Purple Urine Bag Syndrome in Two Elderly Men with Urinary Tract Infection.

Van Keer J, Detroyer D, Bammens B - Case Rep Nephrol (2015)

Purple color of the urine bag. Note that the color of the urine in the collection device before entering the bag is normal.
© Copyright Policy - open-access
Related In: Results  -  Collection

Show All Figures
getmorefigures.php?uid=PMC4553271&req=5

fig2: Purple color of the urine bag. Note that the color of the urine in the collection device before entering the bag is normal.
Mentions: On the 13th day of hospitalization, the urine inside the urine bag suddenly turned purple (see Figure 2). The patient had a burning sensation in the lower abdomen. Vital parameters were unremarkable. Physical examination showed bilateral basal crepitations on auscultation, systolic cardiac murmur, mild peripheral edema, and indwelling urinary catheter with remarkable purple color of the collecting bag, while the urine in the tubing before the bag had a normal color. Laboratory assessment showed anemia (hemoglobin 8.9 g/dL) with mild macrocytosis, normal leukocyte count and differentiation, and platelets of 115 × 109/L. Creatinine before dialysis was 3.11 mg/dL and blood urea nitrogen was 48 mg/dL. Liver function tests were normal. CRP was 23 mg/L (reference value < 5 mg/L). Urine analysis showed pyuria and trace hematuria; urinary pH was 8.5. Culture was positive for Escherichia coli. The indwelling catheter was removed. The patient was treated with amoxicillin for 7 days. He was discharged in good health, with continuation of thrice-weekly hemodialysis. Shortly thereafter, the patient developed urinary obstruction for which a permanent suprapubic catheter was placed. The purple urine color never recurred.

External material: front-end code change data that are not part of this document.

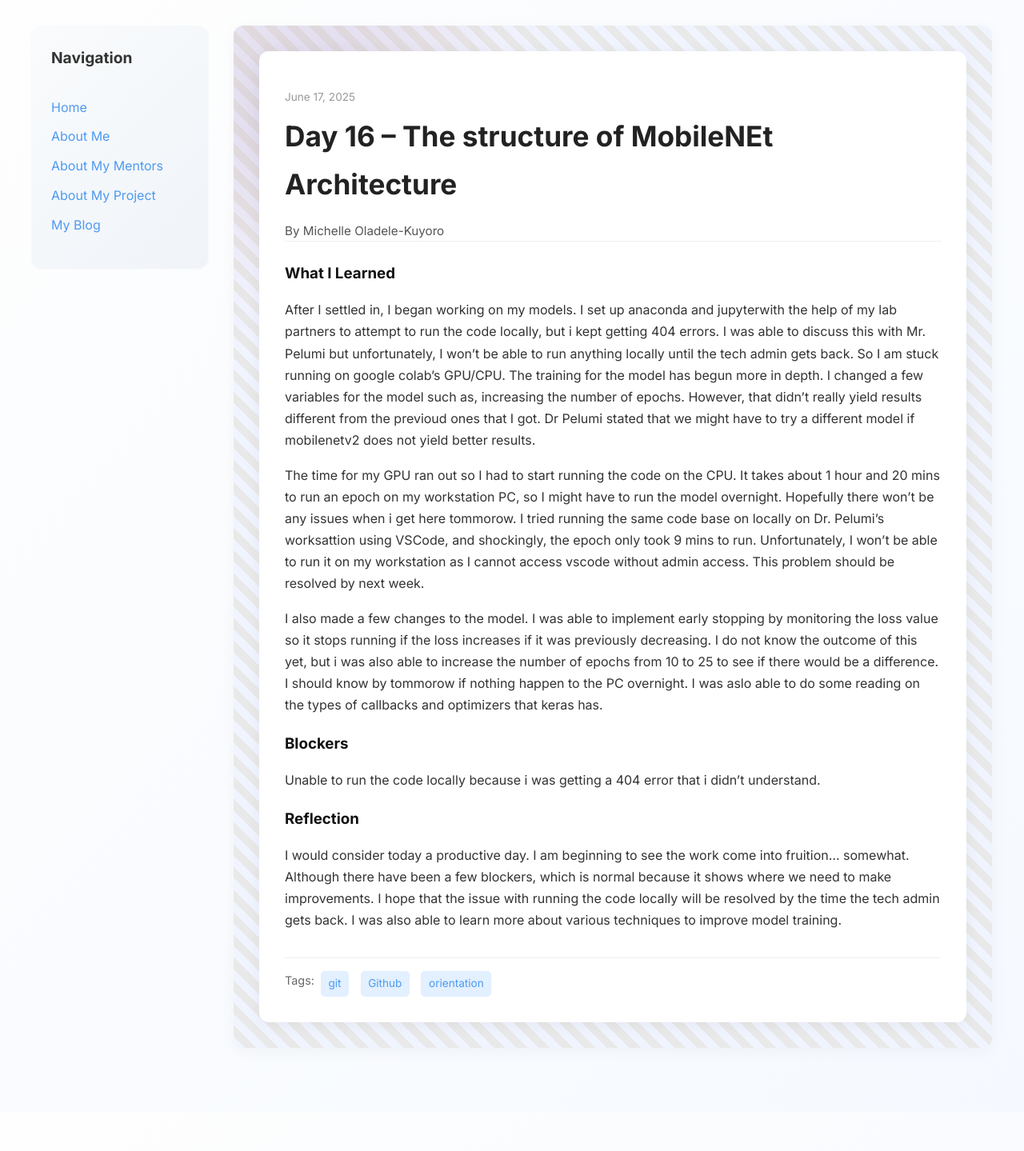
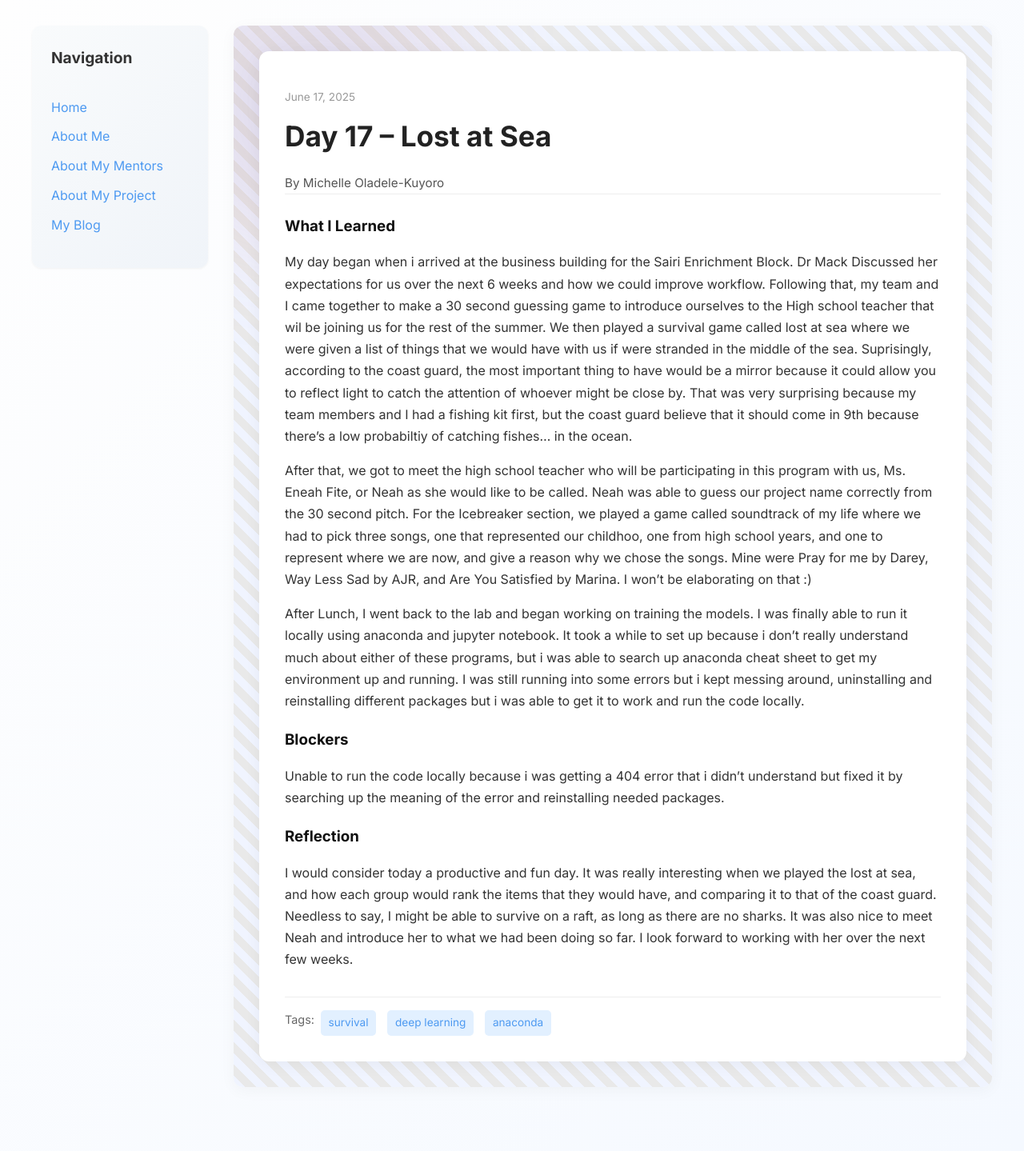
Before and after one commit to Miola585/Miola585.github.io, a Jekyll site: the page built from _posts/2025-06-18-day-17.md, in a window 1280 px wide. Shown: the whole page at 80% size. Built offline with Jekyll 4.4.1, drawn with Linux system fonts in a browser that asks for light colours; before the commit the page ends 1390 px from its top, so only the background shows below that.

Commit message:
Update 2025-06-18-day-17.md

```diff
--- a/_posts/2025-06-18-day-17.md
+++ b/_posts/2025-06-18-day-17.md
@@ -1,21 +1,21 @@
 ---
 layout: post
-title: "Day 16 – The structure of MobileNEt Architecture"
+title: "Day 17 – Lost at Sea"
 date: 2025-06-17
 author: Michelle Oladele-Kuyoro
 permalink: /day17.html
-tags: ["git", "Github", "orientation"]
+tags: ["survival", "deep learning", "anaconda"]
 
 what_i_learned: |
-  After I settled in, I began working on my models. I set up anaconda and jupyterwith the help of my lab partners to attempt to run the code locally, but i kept getting 404 errors. I was able to discuss this with Mr. Pelumi but unfortunately, I won't be able to run anything locally until the tech admin gets back. So I am stuck running on google colab's GPU/CPU. The training for the model has begun more in depth. I changed a few variables for the model such as, increasing the number of epochs. However, that didn't really yield results different from the previoud ones that I got. Dr Pelumi stated that we might have to try a different model if mobilenetv2 does not yield better results.
+  My day began when i arrived at the business building for the Sairi Enrichment Block. Dr Mack Discussed her expectations for us over the next 6 weeks and how we could improve workflow. Following that, my team and I came together to make a 30 second guessing game to introduce ourselves to the High school teacher that wil be joining us for the rest of the summer. We then played a survival game called lost at sea where we were given a list of things that we would have with us if were stranded in the middle of the sea. Suprisingly, according to the coast guard, the most important thing to have would be a mirror because it could allow you to reflect light to catch the attention of whoever might be close by. That was very surprising because my team members and I had a fishing kit first, but the coast guard believe that it should come in 9th because there's a low probabiltiy of catching fishes... in the ocean.
 
-  The time for my GPU ran out so I had to start running the code on the CPU. It takes about 1 hour and 20 mins to run an epoch on my workstation PC, so I might have to run the model overnight. Hopefully there won't be any issues when i get here tommorow. I tried running the same code base on locally on Dr. Pelumi's worksattion using VSCode, and shockingly, the epoch only took 9 mins to run. Unfortunately, I won't be able to run it on my workstation  as I cannot access vscode without admin access. This problem should be resolved by next week.
+  After that, we got to meet the high school teacher who will be participating in this program with us, Ms. Eneah Fite, or Neah as she would like to be called. Neah was able to guess our project name correctly from the 30 second pitch. For the Icebreaker section, we played a game called soundtrack of my life where we had to pick three songs, one that represented our childhoo, one from high school years, and one to represent where we are now, and give a reason why we chose the songs. Mine were Pray for me by Darey, Way Less Sad by AJR, and Are You Satisfied by Marina. I won't be elaborating on that :)
 
-  I also made a few changes to the model. I was able to implement early stopping by monitoring the loss value so it stops running if the loss increases if it was previously decreasing. I do not know the outcome of this yet, but i was also able to increase the number of epochs from 10 to 25 to see if there would be a difference. I should know by tommorow if nothing happen to the PC overnight. I was aslo able to do some reading on the types of callbacks and optimizers that keras has.
+  After Lunch, I went back to the lab and began working on training the models. I was finally able to run it locally using anaconda and jupyter notebook. It took a while to set up because i don't really understand much about either of these programs, but i was able to search up anaconda cheat sheet to get my environment up and running. I was still running into some errors but i kept messing around, uninstalling and reinstalling different packages but i was able to get it to work and run the code locally.
 
 blockers: |
-  Unable to run the code locally because i was getting a 404 error that i didn't understand.
+  Unable to run the code locally because i was getting a 404 error that i didn't understand but fixed it by searching up the meaning of the error and reinstalling needed packages.
 
 reflection: |
-  I would consider today a productive day. I am beginning to see the work come into fruition... somewhat. Although there have been a few blockers, which is normal because it shows where we need to make improvements. I hope that the issue with running the code locally will be resolved by the time the tech admin gets back. I was also able to learn more about various techniques to improve model training.
+  I would consider today a productive and fun day. It was really interesting when we played the lost at sea, and how each group would rank the items that they would have, and comparing it to that of the coast guard. Needless to say, I might be able to survive on a raft, as long as there are no sharks. It was also nice to meet Neah and introduce her to what we had been doing so far. I look forward to working with her over the next few weeks.
 ---
```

Bottom Line: The second case is an 80-year-old man who was admitted for heart failure with cardiorenal dilemma and who was started on intermittent hemodialysis.He was diagnosed with an E. coli urinary infection and treated with amoxicillin and removal of the indwelling catheter.These two cases illustrate the typical characteristics of purple urine bag syndrome.

View Article: PubMed Central - PubMed

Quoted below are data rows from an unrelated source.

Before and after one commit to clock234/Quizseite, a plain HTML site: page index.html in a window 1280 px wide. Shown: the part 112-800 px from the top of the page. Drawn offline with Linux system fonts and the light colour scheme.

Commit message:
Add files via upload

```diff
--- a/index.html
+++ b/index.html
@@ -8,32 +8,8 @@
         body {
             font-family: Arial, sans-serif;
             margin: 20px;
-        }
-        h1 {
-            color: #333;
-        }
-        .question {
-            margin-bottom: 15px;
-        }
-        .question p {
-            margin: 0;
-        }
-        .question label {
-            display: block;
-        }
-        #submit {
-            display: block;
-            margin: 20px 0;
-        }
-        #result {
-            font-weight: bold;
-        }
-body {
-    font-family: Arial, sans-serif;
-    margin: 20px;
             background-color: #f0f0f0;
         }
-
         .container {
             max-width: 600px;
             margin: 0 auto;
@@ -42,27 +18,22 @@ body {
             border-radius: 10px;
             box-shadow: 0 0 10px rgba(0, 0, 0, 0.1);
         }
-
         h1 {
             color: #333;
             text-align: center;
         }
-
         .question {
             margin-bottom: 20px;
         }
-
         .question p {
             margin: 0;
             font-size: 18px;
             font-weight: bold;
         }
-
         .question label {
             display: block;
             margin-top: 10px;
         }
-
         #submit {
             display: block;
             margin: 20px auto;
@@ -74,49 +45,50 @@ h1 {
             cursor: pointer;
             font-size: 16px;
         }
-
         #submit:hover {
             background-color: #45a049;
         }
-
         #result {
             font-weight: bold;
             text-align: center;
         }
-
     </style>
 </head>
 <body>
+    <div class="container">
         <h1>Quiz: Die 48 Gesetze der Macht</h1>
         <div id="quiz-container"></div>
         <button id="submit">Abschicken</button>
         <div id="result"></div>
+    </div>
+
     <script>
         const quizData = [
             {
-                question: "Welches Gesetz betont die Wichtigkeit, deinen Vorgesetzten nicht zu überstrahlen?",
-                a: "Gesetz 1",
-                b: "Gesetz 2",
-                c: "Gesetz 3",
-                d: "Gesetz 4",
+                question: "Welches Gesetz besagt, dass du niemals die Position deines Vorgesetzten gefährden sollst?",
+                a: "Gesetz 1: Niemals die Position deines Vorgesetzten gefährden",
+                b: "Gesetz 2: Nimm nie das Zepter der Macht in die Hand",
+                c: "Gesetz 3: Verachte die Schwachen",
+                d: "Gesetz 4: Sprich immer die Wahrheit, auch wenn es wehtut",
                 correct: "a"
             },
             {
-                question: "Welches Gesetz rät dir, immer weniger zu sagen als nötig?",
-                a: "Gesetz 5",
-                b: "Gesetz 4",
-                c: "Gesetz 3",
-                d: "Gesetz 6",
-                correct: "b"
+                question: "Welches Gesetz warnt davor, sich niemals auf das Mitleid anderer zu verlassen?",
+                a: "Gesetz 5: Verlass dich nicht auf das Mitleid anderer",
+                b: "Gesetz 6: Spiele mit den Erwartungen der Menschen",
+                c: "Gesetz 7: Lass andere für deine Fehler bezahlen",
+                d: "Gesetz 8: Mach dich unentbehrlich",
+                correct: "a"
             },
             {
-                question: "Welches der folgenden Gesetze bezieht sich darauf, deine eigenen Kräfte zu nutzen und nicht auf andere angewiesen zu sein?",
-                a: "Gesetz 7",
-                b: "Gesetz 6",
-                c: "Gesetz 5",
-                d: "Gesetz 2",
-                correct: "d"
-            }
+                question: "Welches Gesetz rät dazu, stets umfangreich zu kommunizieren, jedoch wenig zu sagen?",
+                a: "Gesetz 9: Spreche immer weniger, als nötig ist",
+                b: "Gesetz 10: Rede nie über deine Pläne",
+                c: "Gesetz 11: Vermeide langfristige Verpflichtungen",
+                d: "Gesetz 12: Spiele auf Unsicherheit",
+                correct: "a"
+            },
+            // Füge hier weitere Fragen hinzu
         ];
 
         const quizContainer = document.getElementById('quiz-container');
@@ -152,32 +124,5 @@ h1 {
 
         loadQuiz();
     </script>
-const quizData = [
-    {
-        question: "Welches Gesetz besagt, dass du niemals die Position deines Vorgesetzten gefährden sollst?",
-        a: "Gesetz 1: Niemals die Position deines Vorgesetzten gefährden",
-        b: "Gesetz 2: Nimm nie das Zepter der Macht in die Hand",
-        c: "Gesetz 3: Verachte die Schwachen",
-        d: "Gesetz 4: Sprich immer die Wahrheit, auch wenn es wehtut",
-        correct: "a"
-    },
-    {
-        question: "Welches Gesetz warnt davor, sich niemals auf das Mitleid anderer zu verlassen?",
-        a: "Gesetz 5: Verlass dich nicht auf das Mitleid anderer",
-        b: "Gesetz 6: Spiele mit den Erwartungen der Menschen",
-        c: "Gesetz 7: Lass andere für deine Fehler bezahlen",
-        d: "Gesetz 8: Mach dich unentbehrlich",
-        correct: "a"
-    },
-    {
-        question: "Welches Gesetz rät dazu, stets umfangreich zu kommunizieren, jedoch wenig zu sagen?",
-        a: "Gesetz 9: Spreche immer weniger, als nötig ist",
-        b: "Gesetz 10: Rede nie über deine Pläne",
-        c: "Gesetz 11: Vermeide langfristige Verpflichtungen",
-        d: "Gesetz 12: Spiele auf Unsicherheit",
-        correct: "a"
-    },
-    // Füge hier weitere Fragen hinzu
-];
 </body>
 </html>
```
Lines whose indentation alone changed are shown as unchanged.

Affiliation: Department of Nephrology, Dialysis and Renal Transplantation, University Hospitals Leuven, Herestraat 49, 3000 Leuven, Belgium.

ABSTRACT
Purple urine bag syndrome is a rare condition in which purple discoloration of urine inside its collection bag occurs. We describe two illustrative cases. The first patient is an 81-year-old man who was hospitalized for a newly diagnosed lymphoma with acute obstructive renal failure for which a nephrostomy procedure was performed. During the hospitalization, a sudden purple discoloration of the suprapubic catheter urine was noted, while the nephrostomy urine had a normal color. Urine culture from the suprapubic catheter was positive for Pseudomonas aeruginosa and Enterococcus faecalis; urine from the nephrostomy was sterile. The second case is an 80-year-old man who was admitted for heart failure with cardiorenal dilemma and who was started on intermittent hemodialysis. There was a sudden purple discoloration of the urine in the collection bag from his indwelling catheter. He was diagnosed with an E. coli urinary infection and treated with amoxicillin and removal of the indwelling catheter. These two cases illustrate the typical characteristics of purple urine bag syndrome.

No MeSH data available.


Related in: MedlinePlus